> **What is being asked**
All entries must be extracted exactly, with nothing added or dropped.

[Dataset records — start]

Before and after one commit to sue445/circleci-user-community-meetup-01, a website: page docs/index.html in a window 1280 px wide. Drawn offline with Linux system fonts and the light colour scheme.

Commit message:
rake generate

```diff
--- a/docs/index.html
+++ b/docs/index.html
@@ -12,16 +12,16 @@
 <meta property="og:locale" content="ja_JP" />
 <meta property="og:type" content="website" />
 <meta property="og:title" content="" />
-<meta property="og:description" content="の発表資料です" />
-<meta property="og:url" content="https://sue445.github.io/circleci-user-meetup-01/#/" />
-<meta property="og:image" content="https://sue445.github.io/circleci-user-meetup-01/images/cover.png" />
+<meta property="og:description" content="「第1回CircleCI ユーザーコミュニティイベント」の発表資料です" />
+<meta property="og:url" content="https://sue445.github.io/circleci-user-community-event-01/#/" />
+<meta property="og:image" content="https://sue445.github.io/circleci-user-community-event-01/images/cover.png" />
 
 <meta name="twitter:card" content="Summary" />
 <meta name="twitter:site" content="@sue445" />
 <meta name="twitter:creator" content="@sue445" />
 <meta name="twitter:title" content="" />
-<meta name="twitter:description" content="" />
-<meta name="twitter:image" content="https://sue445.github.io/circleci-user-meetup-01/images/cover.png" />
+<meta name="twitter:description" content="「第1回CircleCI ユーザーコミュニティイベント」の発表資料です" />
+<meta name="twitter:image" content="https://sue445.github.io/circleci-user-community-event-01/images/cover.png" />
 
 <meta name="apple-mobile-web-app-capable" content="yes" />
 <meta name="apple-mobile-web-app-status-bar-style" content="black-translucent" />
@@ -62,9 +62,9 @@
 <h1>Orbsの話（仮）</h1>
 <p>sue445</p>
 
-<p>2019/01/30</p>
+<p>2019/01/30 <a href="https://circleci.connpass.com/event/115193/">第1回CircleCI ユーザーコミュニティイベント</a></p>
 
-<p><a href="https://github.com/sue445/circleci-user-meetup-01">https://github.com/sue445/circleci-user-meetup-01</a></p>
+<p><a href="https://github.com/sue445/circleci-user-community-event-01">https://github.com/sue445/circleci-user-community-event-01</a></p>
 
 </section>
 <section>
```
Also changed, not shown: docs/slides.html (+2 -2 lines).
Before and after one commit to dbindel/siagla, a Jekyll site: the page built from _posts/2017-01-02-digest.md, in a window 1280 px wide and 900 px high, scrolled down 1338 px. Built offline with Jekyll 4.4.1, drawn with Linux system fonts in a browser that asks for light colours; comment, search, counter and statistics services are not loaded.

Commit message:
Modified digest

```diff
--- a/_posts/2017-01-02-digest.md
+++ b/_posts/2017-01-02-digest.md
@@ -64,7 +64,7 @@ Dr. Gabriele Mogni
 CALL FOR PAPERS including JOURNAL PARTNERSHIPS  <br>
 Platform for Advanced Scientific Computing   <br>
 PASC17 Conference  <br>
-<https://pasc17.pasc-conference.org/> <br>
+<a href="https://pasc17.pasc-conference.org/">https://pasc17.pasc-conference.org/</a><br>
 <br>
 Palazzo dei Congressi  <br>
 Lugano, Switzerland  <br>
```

[Dataset records — finish]

> **Written response**
Before and after one commit to sue445/circleci-user-community-meetup-01, a website: page docs/index.html in a window 1280 px wide. Drawn offline with Linux system fonts and the light colour scheme.

Commit message:
rake generate

```diff
--- a/docs/index.html
+++ b/docs/index.html
@@ -12,16 +12,16 @@
 <meta property="og:locale" content="ja_JP" />
 <meta property="og:type" content="website" />
 <meta property="og:title" content="" />
-<meta property="og:description" content="の発表資料です" />
-<meta property="og:url" content="https://sue445.github.io/circleci-user-meetup-01/#/" />
-<meta property="og:image" content="https://sue445.github.io/circleci-user-meetup-01/images/cover.png" />
+<meta property="og:description" content="「第1回CircleCI ユーザーコミュニティイベント」の発表資料です" />
+<meta property="og:url" content="https://sue445.github.io/circleci-user-community-event-01/#/" />
+<meta property="og:image" content="https://sue445.github.io/circleci-user-community-event-01/images/cover.png" />
 
 <meta name="twitter:card" content="Summary" />
 <meta name="twitter:site" content="@sue445" />
 <meta name="twitter:creator" content="@sue445" />
 <meta name="twitter:title" content="" />
-<meta name="twitter:description" content="" />
-<meta name="twitter:image" content="https://sue445.github.io/circleci-user-meetup-01/images/cover.png" />
+<meta name="twitter:description" content="「第1回CircleCI ユーザーコミュニティイベント」の発表資料です" />
+<meta name="twitter:image" content="https://sue445.github.io/circleci-user-community-event-01/images/cover.png" />
 
 <meta name="apple-mobile-web-app-capable" content="yes" />
 <meta name="apple-mobile-web-app-status-bar-style" content="black-translucent" />
@@ -62,9 +62,9 @@
 <h1>Orbsの話（仮）</h1>
 <p>sue445</p>
 
-<p>2019/01/30</p>
+<p>2019/01/30 <a href="https://circleci.connpass.com/event/115193/">第1回CircleCI ユーザーコミュニティイベント</a></p>
 
-<p><a href="https://github.com/sue445/circleci-user-meetup-01">https://github.com/sue445/circleci-user-meetup-01</a></p>
+<p><a href="https://github.com/sue445/circleci-user-community-event-01">https://github.com/sue445/circleci-user-community-event-01</a></p>
 
 </section>
 <section>
```
Also changed, not shown: docs/slides.html (+2 -2 lines).
Before and after one commit to dbindel/siagla, a Jekyll site: the page built from _posts/2017-01-02-digest.md, in a window 1280 px wide and 900 px high, scrolled down 1338 px. Built offline with Jekyll 4.4.1, drawn with Linux system fonts in a browser that asks for light colours; comment, search, counter and statistics services are not loaded.

Commit message:
Modified digest

```diff
--- a/_posts/2017-01-02-digest.md
+++ b/_posts/2017-01-02-digest.md
@@ -64,7 +64,7 @@ Dr. Gabriele Mogni
 CALL FOR PAPERS including JOURNAL PARTNERSHIPS  <br>
 Platform for Advanced Scientific Computing   <br>
 PASC17 Conference  <br>
-<https://pasc17.pasc-conference.org/> <br>
+<a href="https://pasc17.pasc-conference.org/">https://pasc17.pasc-conference.org/</a><br>
 <br>
 Palazzo dei Congressi  <br>
 Lugano, Switzerland  <br>
```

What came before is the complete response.